■ Data to use ■

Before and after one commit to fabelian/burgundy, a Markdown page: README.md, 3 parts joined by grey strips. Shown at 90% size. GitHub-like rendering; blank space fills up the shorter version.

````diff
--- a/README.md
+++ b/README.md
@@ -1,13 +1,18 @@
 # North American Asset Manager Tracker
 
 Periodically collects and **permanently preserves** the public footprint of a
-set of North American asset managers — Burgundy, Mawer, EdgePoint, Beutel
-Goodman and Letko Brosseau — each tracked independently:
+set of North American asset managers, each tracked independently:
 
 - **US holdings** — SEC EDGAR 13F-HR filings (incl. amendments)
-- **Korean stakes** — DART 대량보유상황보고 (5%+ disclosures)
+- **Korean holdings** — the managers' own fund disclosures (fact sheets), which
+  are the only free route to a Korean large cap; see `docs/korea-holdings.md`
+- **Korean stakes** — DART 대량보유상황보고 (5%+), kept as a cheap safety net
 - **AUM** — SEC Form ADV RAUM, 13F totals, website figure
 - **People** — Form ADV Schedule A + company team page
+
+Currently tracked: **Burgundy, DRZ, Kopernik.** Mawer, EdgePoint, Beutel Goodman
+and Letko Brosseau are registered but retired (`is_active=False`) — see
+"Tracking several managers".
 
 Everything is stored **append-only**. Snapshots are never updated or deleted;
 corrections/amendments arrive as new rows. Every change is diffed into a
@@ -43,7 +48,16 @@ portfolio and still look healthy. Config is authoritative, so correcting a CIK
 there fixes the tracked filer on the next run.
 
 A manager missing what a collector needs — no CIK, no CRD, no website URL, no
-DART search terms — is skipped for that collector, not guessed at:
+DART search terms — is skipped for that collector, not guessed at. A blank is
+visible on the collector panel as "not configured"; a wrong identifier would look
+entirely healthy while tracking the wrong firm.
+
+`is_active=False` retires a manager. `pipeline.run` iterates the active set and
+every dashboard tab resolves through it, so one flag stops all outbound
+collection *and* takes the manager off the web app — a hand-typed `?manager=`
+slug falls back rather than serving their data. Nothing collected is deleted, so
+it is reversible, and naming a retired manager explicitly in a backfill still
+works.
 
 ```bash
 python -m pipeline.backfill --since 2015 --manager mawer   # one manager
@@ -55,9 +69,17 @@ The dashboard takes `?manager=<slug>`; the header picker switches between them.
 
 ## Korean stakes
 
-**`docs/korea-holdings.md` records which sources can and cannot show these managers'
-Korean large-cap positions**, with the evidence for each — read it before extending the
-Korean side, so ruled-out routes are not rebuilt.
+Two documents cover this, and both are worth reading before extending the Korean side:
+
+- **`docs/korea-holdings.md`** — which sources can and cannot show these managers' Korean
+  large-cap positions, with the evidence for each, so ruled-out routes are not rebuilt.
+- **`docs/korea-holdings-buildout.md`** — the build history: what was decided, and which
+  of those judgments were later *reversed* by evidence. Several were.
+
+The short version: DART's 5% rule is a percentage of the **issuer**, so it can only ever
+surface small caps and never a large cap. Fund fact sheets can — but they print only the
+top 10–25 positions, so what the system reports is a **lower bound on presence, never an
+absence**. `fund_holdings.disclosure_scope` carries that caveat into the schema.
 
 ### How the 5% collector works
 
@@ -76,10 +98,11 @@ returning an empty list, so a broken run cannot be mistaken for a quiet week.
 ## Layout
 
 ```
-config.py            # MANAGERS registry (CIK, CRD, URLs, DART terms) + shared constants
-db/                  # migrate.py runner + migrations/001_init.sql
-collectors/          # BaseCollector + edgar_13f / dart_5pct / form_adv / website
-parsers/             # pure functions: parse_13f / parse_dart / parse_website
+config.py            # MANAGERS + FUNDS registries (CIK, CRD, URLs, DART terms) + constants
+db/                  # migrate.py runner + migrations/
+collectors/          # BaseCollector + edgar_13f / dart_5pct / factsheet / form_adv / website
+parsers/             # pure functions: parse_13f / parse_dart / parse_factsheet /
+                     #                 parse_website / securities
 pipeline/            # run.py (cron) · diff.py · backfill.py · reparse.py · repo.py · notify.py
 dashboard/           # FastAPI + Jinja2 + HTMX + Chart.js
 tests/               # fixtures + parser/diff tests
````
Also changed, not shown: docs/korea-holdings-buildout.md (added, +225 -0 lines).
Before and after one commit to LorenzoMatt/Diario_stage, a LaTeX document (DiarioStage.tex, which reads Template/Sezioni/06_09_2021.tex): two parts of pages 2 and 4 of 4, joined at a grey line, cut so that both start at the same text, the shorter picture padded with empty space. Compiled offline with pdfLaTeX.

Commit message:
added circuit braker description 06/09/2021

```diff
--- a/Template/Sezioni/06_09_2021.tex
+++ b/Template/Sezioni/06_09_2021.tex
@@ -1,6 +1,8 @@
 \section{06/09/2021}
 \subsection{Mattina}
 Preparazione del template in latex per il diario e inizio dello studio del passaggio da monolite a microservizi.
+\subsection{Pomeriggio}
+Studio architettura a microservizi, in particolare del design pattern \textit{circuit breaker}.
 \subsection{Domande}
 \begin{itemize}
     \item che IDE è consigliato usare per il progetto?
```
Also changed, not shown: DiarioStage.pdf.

■ Problem requirements ■
Lines holding the string "docs" must be copied out of the entries above.

■ Answer section ■
+  are the only free route to a Korean large cap; see `docs/korea-holdings.md`
-**`docs/korea-holdings.md` records which sources can and cannot show these managers'
+- **`docs/korea-holdings.md`** — which sources can and cannot show these managers' Korean
+- **`docs/korea-holdings-buildout.md`** — the build history: what was decided, and which
Also changed, not shown: docs/korea-holdings-buildout.md (added, +225 -0 lines).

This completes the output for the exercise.